The Essential Diagnostics List focuses on in vitro diagnostic tests and contains 113 tests. Fifty-eight are general laboratory tests used in routine patient care for diagnosis and monitoring of a wide array of common conditions such as diabetes, cardiovascular disease, and anemia.

The other 55 tests are for detection, diagnosis, and monitoring of global "priority" diseases, including hepatitis B and C, HIV, human papillomavirus (HPV), malaria, syphilis, and tuberculosis.

The first edition of the EDL is presented by health care facility level in two tiers:

Tier I: For primary health care, with section a for general IVDs and section b for specific diseases.

Tier II: For health care facilities with clinical laboratories, with section a for general IVDs and section b for specific diseases.

Recommendations

Recognizing the importance of tests for a wide variety of diseases, SAGE-IVD (Strategic Advisory Group on In Vitro Diagnostics) reviewed and agreed on a proposal for the first EDL, which should include a broad list of basic laboratory tests, as well as tests for the following initial set of diseases pursuant to WHO policy and for which there is high quality guidance: HIV, TB, malaria, HBV/HCV, and HPV and syphilis infections.

Consider the following tests be included in future editions of the EDL: antimicrobial resistance, neglected tropical diseases, noncommunicable diseases (NCDs), outbreaks/emergencies and sepsis.

Include a detailed preface to the EDL to explain the objectives, limitations, and guidance for its use. The preface should include the scope of the EDL; a definition of the health service levels referred to; the rationale for the contents; and stress the need to adapt the list to local or regional settings and conditions (one size does not fit all).

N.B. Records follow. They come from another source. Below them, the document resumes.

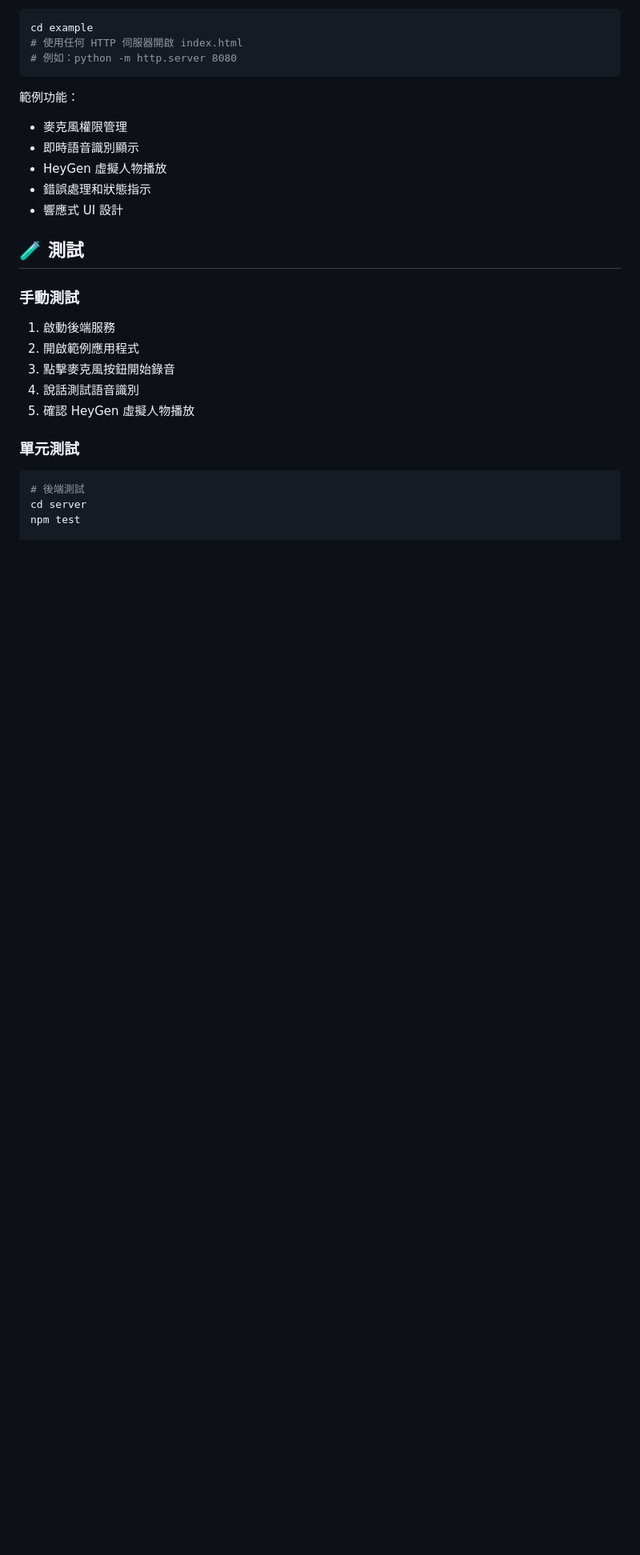
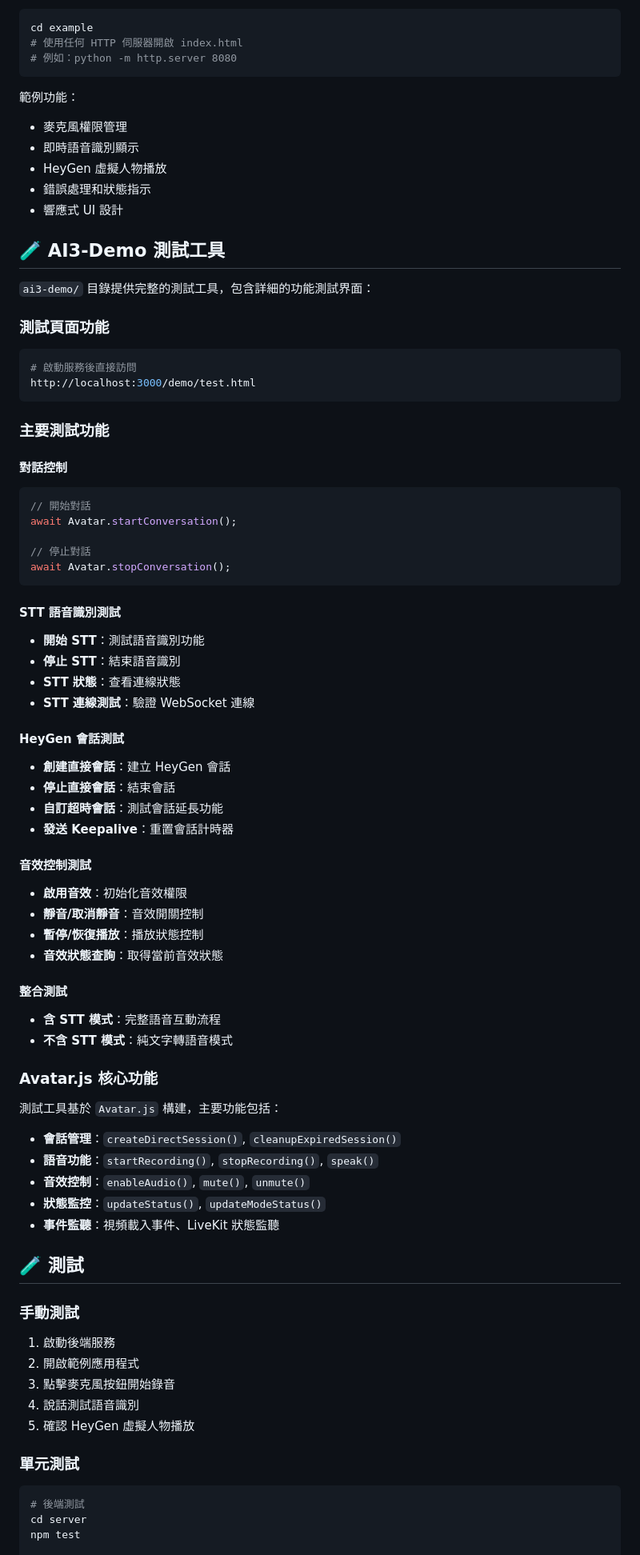
Before and after one commit to overdigi/ai3-stts, a Markdown page: README.md, the part around one of its changes. Shown at 80% size. Drawn GitHub-style; blank space fills up the shorter version.

````diff
--- a/README.md
+++ b/README.md
@@ -588,6 +728,60 @@ cd example
 - HeyGen 虛擬人物播放
 - 錯誤處理和狀態指示
 - 響應式 UI 設計
+
+## 🧪 AI3-Demo 測試工具
+
+`ai3-demo/` 目錄提供完整的測試工具，包含詳細的功能測試界面：
+
+### 測試頁面功能
+
+```bash
+# 啟動服務後直接訪問
+http://localhost:3000/demo/test.html
+```
+
+### 主要測試功能
+
+#### 對話控制
+```javascript
+// 開始對話
+await Avatar.startConversation();
+
+// 停止對話
+await Avatar.stopConversation();
+```
+
+#### STT 語音識別測試
+- **開始 STT**：測試語音識別功能
+- **停止 STT**：結束語音識別
+- **STT 狀態**：查看連線狀態
+- **STT 連線測試**：驗證 WebSocket 連線
+
+#### HeyGen 會話測試
+- **創建直接會話**：建立 HeyGen 會話
+- **停止直接會話**：結束會話
+- **自訂超時會話**：測試會話延長功能
+- **發送 Keepalive**：重置會話計時器
+
+#### 音效控制測試
+- **啟用音效**：初始化音效權限
+- **靜音/取消靜音**：音效開關控制
+- **暫停/恢復播放**：播放狀態控制
+- **音效狀態查詢**：取得當前音效狀態
+
+#### 整合測試
+- **含 STT 模式**：完整語音互動流程
+- **不含 STT 模式**：純文字轉語音模式
+
+### Avatar.js 核心功能
+
+測試工具基於 `Avatar.js` 構建，主要功能包括：
+
+- **會話管理**：`createDirectSession()`, `cleanupExpiredSession()`
+- **語音功能**：`startRecording()`, `stopRecording()`, `speak()`
+- **音效控制**：`enableAudio()`, `mute()`, `unmute()`
+- **狀態監控**：`updateStatus()`, `updateModeStatus()`
+- **事件監聽**：視頻載入事件、LiveKit 狀態監聽
 
 ## 🧪 測試
 
````
Also changed, not shown: other parts of README.md (+141 -1 lines).
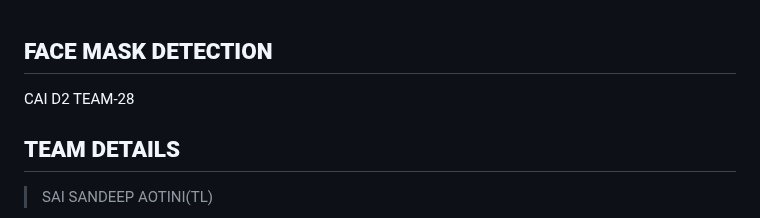
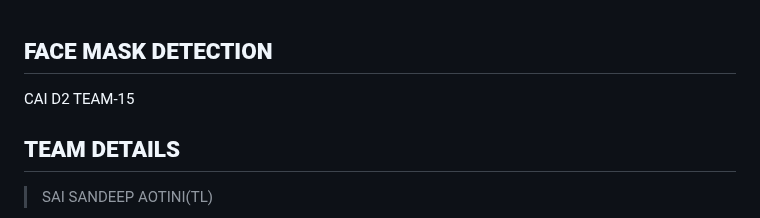
Before and after one commit to SAIBHARGAV1234/Face-Mask-Detection, a Markdown page: README.md, the part around the change. Rendered like a GitHub page.

```diff
--- a/README.md
+++ b/README.md
@@ -1,6 +1,7 @@
 **FACE MASK DETECTION**
 ---------------------------------------------------------------------
-CAI D2 TEAM-28
+CAI D2 TEAM-15
+
 
 **TEAM DETAILS**
 --------------------------------------------------------------------
```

Emphasize that while the EDL provides a list of important tests required at various levels of the health system, the list itself cannot have an impact without an integrated, connected, tiered laboratory system, with adequate human resources, training, laboratory infrastructure, and regulatory and quality assurance systems.

Member States can adapt the EDL and develop national or regional EDLs, as well as implement the mechanisms necessary to ensure impact.

Revise and update various WHO technical documents that constitute a resource for EDL to make them relevant and current. This task should be prioritized and, if need be, supported by WHO collaborating centers, other institutions, and SAGE-IVD.

Support EDL via a dedicated web page that harmonizes all IVDs information available on the WHO website.

Review and acknowledge that the WHO prequalification process plays an important role in increasing access to IVDs of assured quality, safety, and performance. SAGE-IVD appreciates that EDL and the WHO Prequalification of In Vitro Diagnostics Programme (PQ) are complementary processes in improving access to IVDs for Member States.

Comments

3090D553-9492-4563-8681-AD288FA52ACE
Comments on Medscape are moderated and should be professional in tone and on topic. You must declare any conflicts of interest related to your comments and responses. Please see our Commenting Guide for further information. We reserve the right to remove posts at our sole discretion.
Post as:

processing....